WHAT YOU HAVE TO DO | From the data below, return all lines holding the string "built".

(Structured diff data)
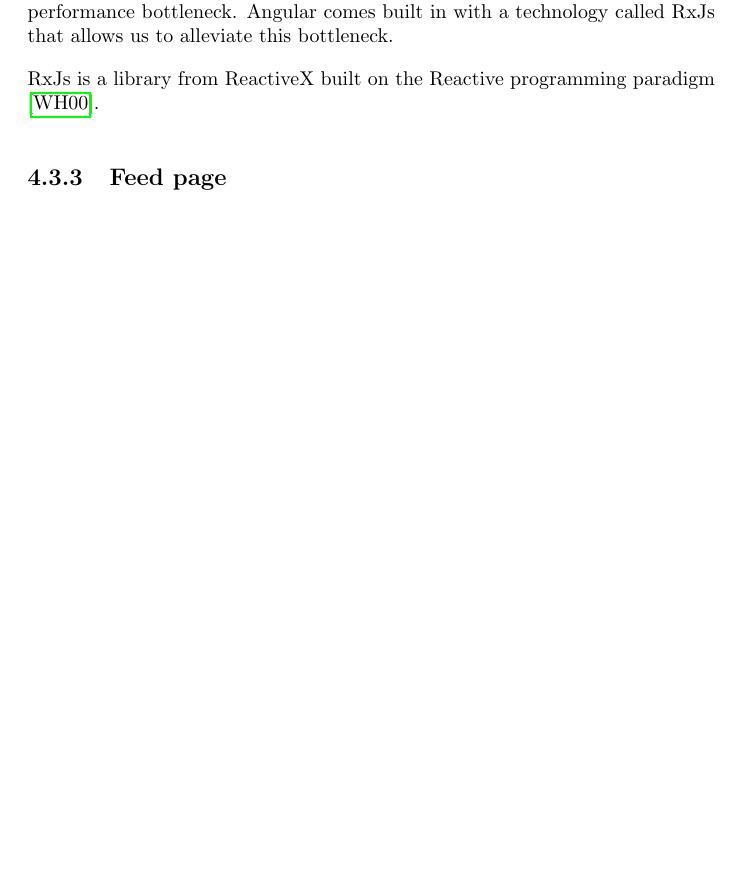
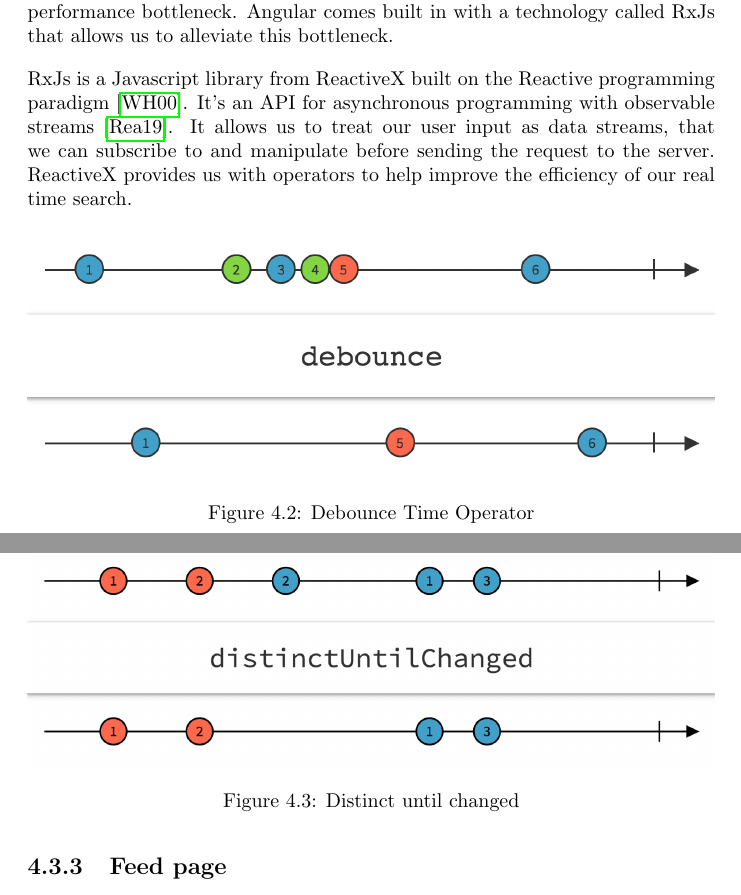
Before and after one commit to johniyere/thirdYearProjectReport, a LaTeX document (main.tex, which reads 3Architecture.tex): part of page 27 of 59 before the commit and two parts of pages 27 and 28 of 60 after it, the two joined at a grey line, cut so that both start at the same text, the shorter picture padded with empty space. Compiled offline with pdfLaTeX.

Commit message:
Added new images for debounce and distinct until changed

```diff
--- a/3Architecture.tex
+++ b/3Architecture.tex
@@ -47,7 +47,22 @@ On the main explore page, there are tabs displaying trails in sorted ranked list
 \subsubsection{Real time Search}
 Users should also be able to search for specific trails and users. The system offers the capability of real time searches of trails and users. To do this, they server will need to be queried as the user types in the search string, creating a performance bottleneck. Angular comes built in with a technology called RxJs that allows us to alleviate this bottleneck.
 
-RxJs is a library from ReactiveX built on the Reactive programming paradigm \cite{wan2000functional}.
+RxJs is a Javascript library from ReactiveX built on the Reactive programming paradigm \cite{wan2000functional}. It's an API for asynchronous programming with observable streams \cite{reactivex2018main}. It allows us to treat our user input as data streams, that we can subscribe to and manipulate before sending the request to the server. ReactiveX provides us with operators to help improve the efficiency of our real time search.
+
+\begin{figure}[htb!]
+    \centering
+    \includegraphics[width=\textwidth]{debounce-time.png}
+    \caption{Debounce Time Operator}
+    \label{fig:debounceTime}
+\end{figure}
+
+\begin{figure}[htb!]
+    \centering
+    \includegraphics[width=\textwidth]{distinctUntilChanged.png}
+    \caption{Distinct until changed}
+    \label{fig:distinctUntilChanged}
+\end{figure}
+
 
 \subsection{Feed page}
 
```
Also changed, not shown: refs.bib (+8 -0 lines), images/debounce-time.png (added), images/distinctUntilChanged.png (added).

ANSWER SECTION |
 Users should also be able to search for specific trails and users. The system offers the capability of real time searches of trails and users. To do this, they server will need to be queried as the user types in the search string, creating a performance bottleneck. Angular comes built in with a technology called RxJs that allows us to alleviate this bottleneck.
-RxJs is a library from ReactiveX built on the Reactive programming paradigm \cite{wan2000functional}.
+RxJs is a Javascript library from ReactiveX built on the Reactive programming paradigm \cite{wan2000functional}. It's an API for asynchronous programming with observable streams \cite{reactivex2018main}. It allows us to treat our user input as data streams, that we can subscribe to and manipulate before sending the request to the server. ReactiveX provides us with operators to help improve the efficiency of our real time search.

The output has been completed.